## Work item
Could you please return each line of the data that has the word "after"?

## Change detection data
------
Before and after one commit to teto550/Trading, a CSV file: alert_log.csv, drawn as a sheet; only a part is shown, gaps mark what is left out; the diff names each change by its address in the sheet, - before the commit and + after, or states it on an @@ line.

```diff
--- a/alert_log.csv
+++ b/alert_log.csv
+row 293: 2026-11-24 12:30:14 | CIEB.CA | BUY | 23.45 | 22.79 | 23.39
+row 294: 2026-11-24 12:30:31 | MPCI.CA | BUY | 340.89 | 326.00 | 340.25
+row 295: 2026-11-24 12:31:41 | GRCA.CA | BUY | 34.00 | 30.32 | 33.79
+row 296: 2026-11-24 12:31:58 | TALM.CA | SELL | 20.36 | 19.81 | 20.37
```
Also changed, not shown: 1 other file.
------
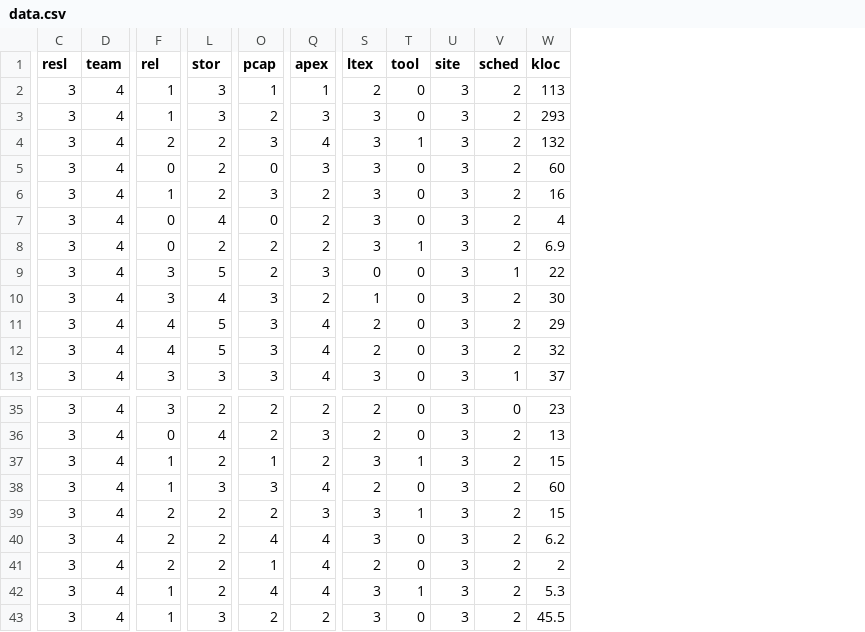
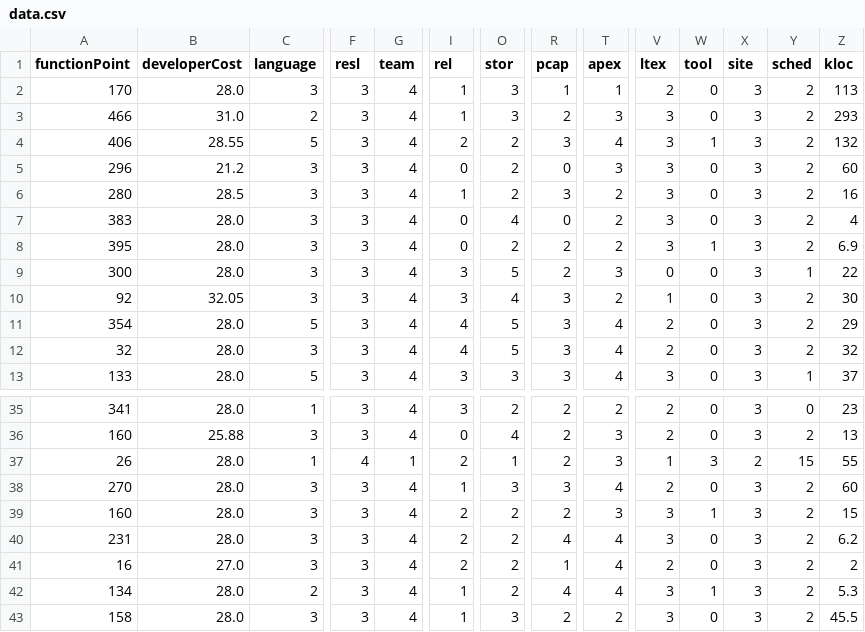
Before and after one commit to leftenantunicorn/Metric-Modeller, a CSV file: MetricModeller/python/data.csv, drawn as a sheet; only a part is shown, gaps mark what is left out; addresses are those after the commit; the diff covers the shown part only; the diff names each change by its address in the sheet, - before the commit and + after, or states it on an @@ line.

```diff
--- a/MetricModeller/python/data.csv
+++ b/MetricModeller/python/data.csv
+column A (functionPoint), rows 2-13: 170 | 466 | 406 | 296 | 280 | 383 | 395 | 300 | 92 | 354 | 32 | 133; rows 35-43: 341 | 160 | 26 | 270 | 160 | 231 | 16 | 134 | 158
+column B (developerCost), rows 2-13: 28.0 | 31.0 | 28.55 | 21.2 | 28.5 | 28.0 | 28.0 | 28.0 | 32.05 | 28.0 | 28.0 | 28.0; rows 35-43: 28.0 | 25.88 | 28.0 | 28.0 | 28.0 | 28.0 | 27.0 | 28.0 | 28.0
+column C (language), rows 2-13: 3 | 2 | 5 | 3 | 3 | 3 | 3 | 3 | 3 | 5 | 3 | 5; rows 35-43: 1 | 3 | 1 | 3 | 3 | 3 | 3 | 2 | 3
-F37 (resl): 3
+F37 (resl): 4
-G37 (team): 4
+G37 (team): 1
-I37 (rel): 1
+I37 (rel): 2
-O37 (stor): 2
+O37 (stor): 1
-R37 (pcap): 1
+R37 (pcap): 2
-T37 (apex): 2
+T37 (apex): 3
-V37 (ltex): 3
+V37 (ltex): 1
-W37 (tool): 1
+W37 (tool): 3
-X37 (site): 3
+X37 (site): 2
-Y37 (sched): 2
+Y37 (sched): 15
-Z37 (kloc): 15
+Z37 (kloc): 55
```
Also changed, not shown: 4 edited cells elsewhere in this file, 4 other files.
------
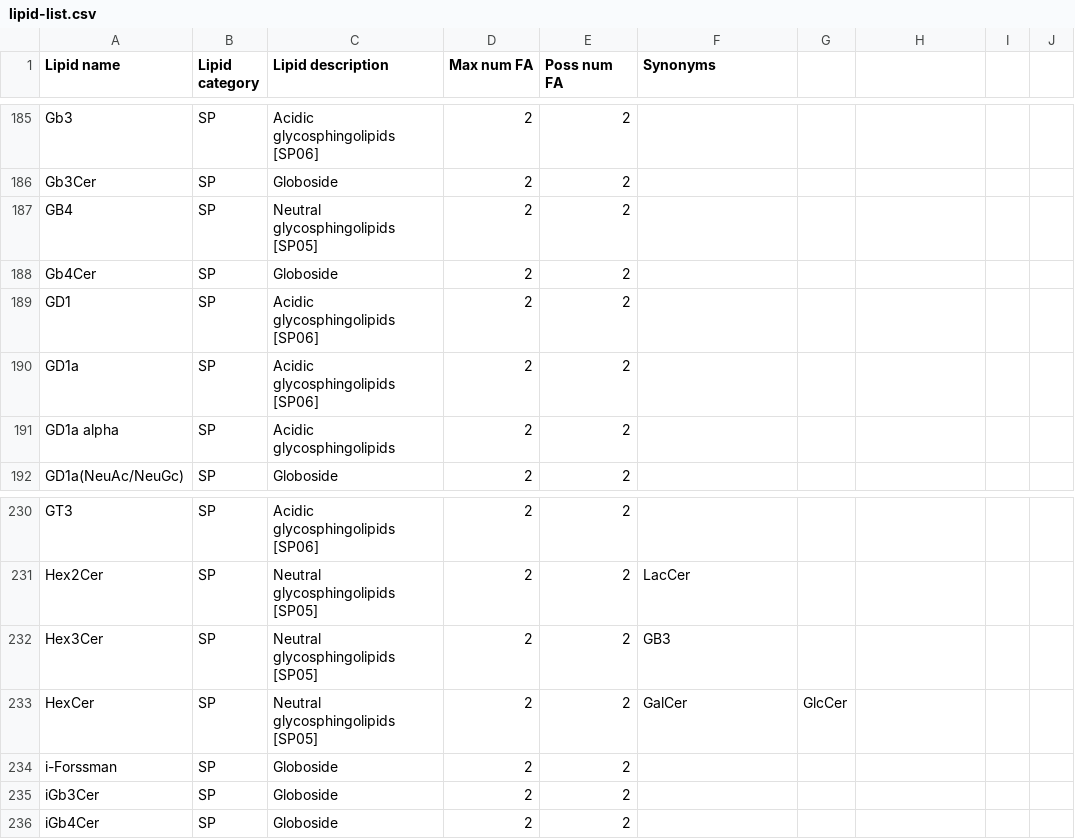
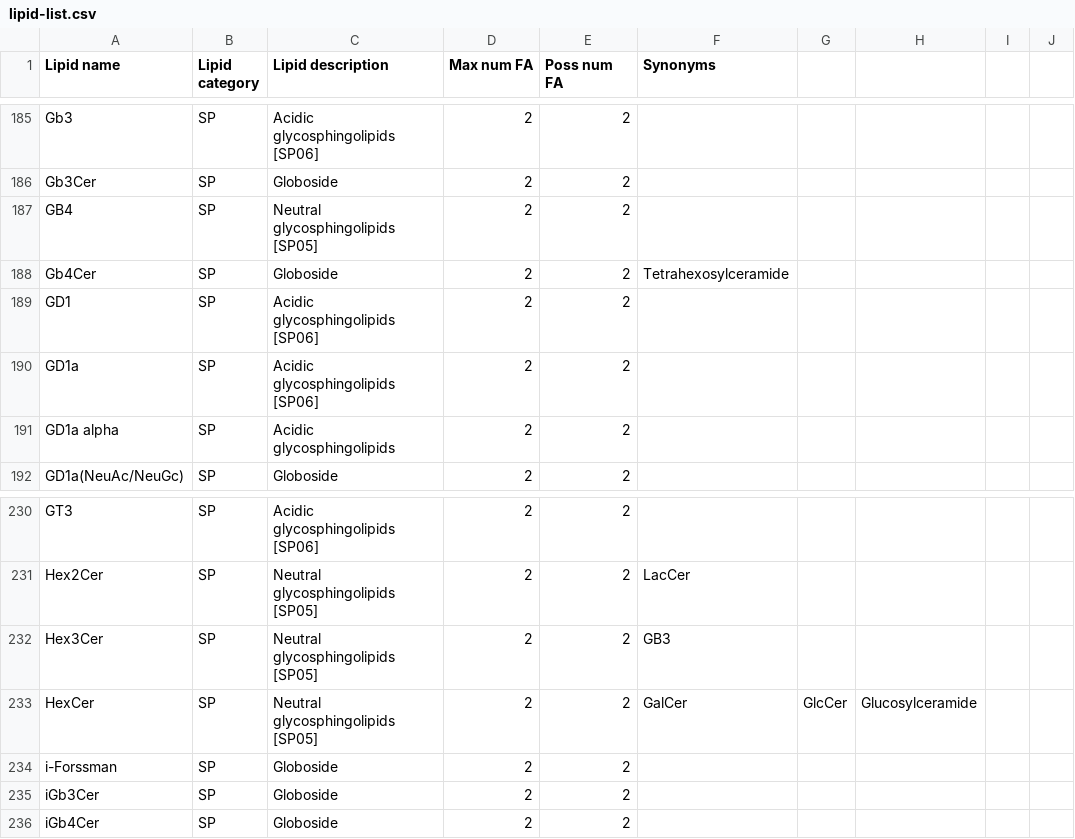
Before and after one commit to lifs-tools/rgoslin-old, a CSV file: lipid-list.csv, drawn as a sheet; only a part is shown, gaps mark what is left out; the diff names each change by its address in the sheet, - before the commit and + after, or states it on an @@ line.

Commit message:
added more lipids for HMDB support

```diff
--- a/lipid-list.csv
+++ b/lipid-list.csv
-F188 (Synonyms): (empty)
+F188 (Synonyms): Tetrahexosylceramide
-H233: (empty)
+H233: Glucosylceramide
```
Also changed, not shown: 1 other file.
------
## Answer to the problem
Before and after one commit to teto550/Trading, a CSV file: alert_log.csv, drawn as a sheet; only a part is shown, gaps mark what is left out; the diff names each change by its address in the sheet, - before the commit and + after, or states it on an @@ line.
Before and after one commit to leftenantunicorn/Metric-Modeller, a CSV file: MetricModeller/python/data.csv, drawn as a sheet; only a part is shown, gaps mark what is left out; addresses are those after the commit; the diff covers the shown part only; the diff names each change by its address in the sheet, - before the commit and + after, or states it on an @@ line.
Before and after one commit to lifs-tools/rgoslin-old, a CSV file: lipid-list.csv, drawn as a sheet; only a part is shown, gaps mark what is left out; the diff names each change by its address in the sheet, - before the commit and + after, or states it on an @@ line.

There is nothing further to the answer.